Fried Rice Becomes A Staple

This rice was made after our exchange students had left.  It may have been an attempt to lure them back for another visit.  But now, it had developed into something we make once or twice a month.

And, to make it uniquely ours, we have modified it a bit…

  • We usually put in as much ginger as we can…within limits. You won’t regret it.
  • If you put in too many pepper flakes (we have on a couple of batches), we can really notice the little extra heat.
  • I don’t usually measure scallions and celery by the cup–I measure them in a quantity.  “3 stocks of celery and 4-5 green onions” sounds about right.
  • Whoops…got ahead of myself.  We also add celery.
  • And, we are a little iffy on the quantities.  If we have a 1/2 bag of peas, they all go in.  And, it all works out.
  • We typically add a couple cups of chicken.  (I suppose other meat if season correctly would also work.  Our chicken is usually just cooked on the grill after being marianted with chicken.) Since we grill chicken a couple times a month, we often have some setting in the fridge waiting to be used.  (It is also popular for enchiladas and quesadillas.) I probably do 3-5 OR 3-4 cups of already cooked chicken.
  • We like eggs in our fried rice.  We usually do 2 or 3 of them right before we put the aromatics in.
  • We almost always pair these with Chinese dumplings.  It gives the rice a side item.
  • The boys like to just treat the rice like it is something to stuff in their tortillas.  They wrap (or double wrap if the first one tears) their fried rice burritos.

Fried Rice

Serves 4

Recipe from Grace Young, author of Stir-Frying to the Sky’s Edge

What You Need


2 tablespoons minced ginger
1/4 teaspoon red pepper flakes

1 cup diced carrots
1 cup fresh or frozen corn kernels, defrosted
1/2 cup fresh or frozen peas, defrosted
1/2 cup chopped scallions

For the rice
2 tablespoons grapeseed, canola, or peanut or vegetable oil
4 cups cold cooked rice

1/2 teaspoon salt
1/4 teaspoon ground white pepper
2 tablespoons soy sauce

1 large egg, beaten
1/4 cup toasted pine nuts, almonds, peanuts, or cashews
2 tablespoons minced cilantro (optional)


A 14-inch flat-bottom carbon steel wok
A fish spatula or other thin, flexible spatula for stir frying


1. Cut Up the Ingredients: The most important key to making a good stir-fry is cutting each ingredient to a uniform size as specified above. Cut the aromatics as directed and set them aside in a bowl. Finely slice, then mince, the ginger. Don’t grate it on a grater. Cut the vegetables and set them aside as well.

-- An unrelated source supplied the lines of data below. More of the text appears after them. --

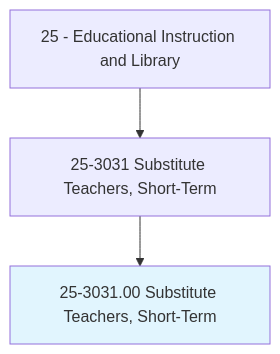
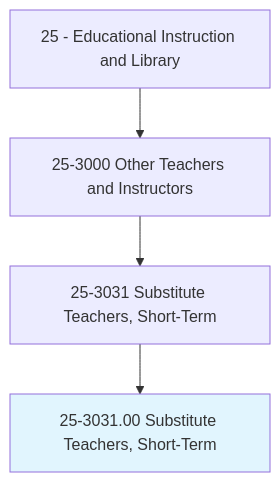
The first of 4 diagrams in occupations/Education/SubstituteTeachersShortTerm.mdx (kziemski/business.org.ai), drawn with Mermaid before and after one commit. The commit also changed other lines of this file and 938 other files, not shown here.

````diff
--- a/occupations/Education/SubstituteTeachersShortTerm.mdx
+++ b/occupations/Education/SubstituteTeachersShortTerm.mdx
@@ -19,6 +23,7 @@
 ```mermaid
 graph TD
-    Cat25["25 - Educational Instruction and Library"] --> Group253031["25-3031 Substitute Teachers, Short-Term"]
+    Cat25["25 - Educational Instruction and Library"] --> Group253["25-3000 Other Teachers and Instructors"]
+    Group253 --> Group253031["25-3031 Substitute Teachers, Short-Term"]
     Group253031 --> Current["25-3031.00 Substitute Teachers, Short-Term"]
     style Current fill:#e1f5fe
 ```
````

Optional Step – Egg Pancake: There are several ways of adding egg to your finished fried rice. You can simply cook in the beaten egg at the end of cooking, or you can make an egg pancake. To do this, heat the wok and add 1 teaspoon of oil. Swirl in the oil to coat the bottom of the wok. Add a beaten egg and tilt the wok so that the egg covers the surface like a crepe. Cook the pancake about 30 seconds to a minute until it’s just set. Use a metal spatula and flip the pancake and cook for 5 seconds or until set. Cut into small strips and add to fried rice near the end of cooking.

2. Prepare Your Wok Space: Set the bowls of vegetables, aromatics, rice, and soy sauce near your stove. Also, have a very small bowl of water next to the stove.

3. Heat the Wok: Turn on a stove burner, as high as it will go. Set a 14-inch wok over this high heat burner. To determine when the wok is hot enough, start flicking droplets of water from the small bowl into the pan after 30 seconds. As soon as a bead of water evaporates within 1 to 2 seconds of contact, the wok is heated and ready for stir-frying. Do not overheat the wok.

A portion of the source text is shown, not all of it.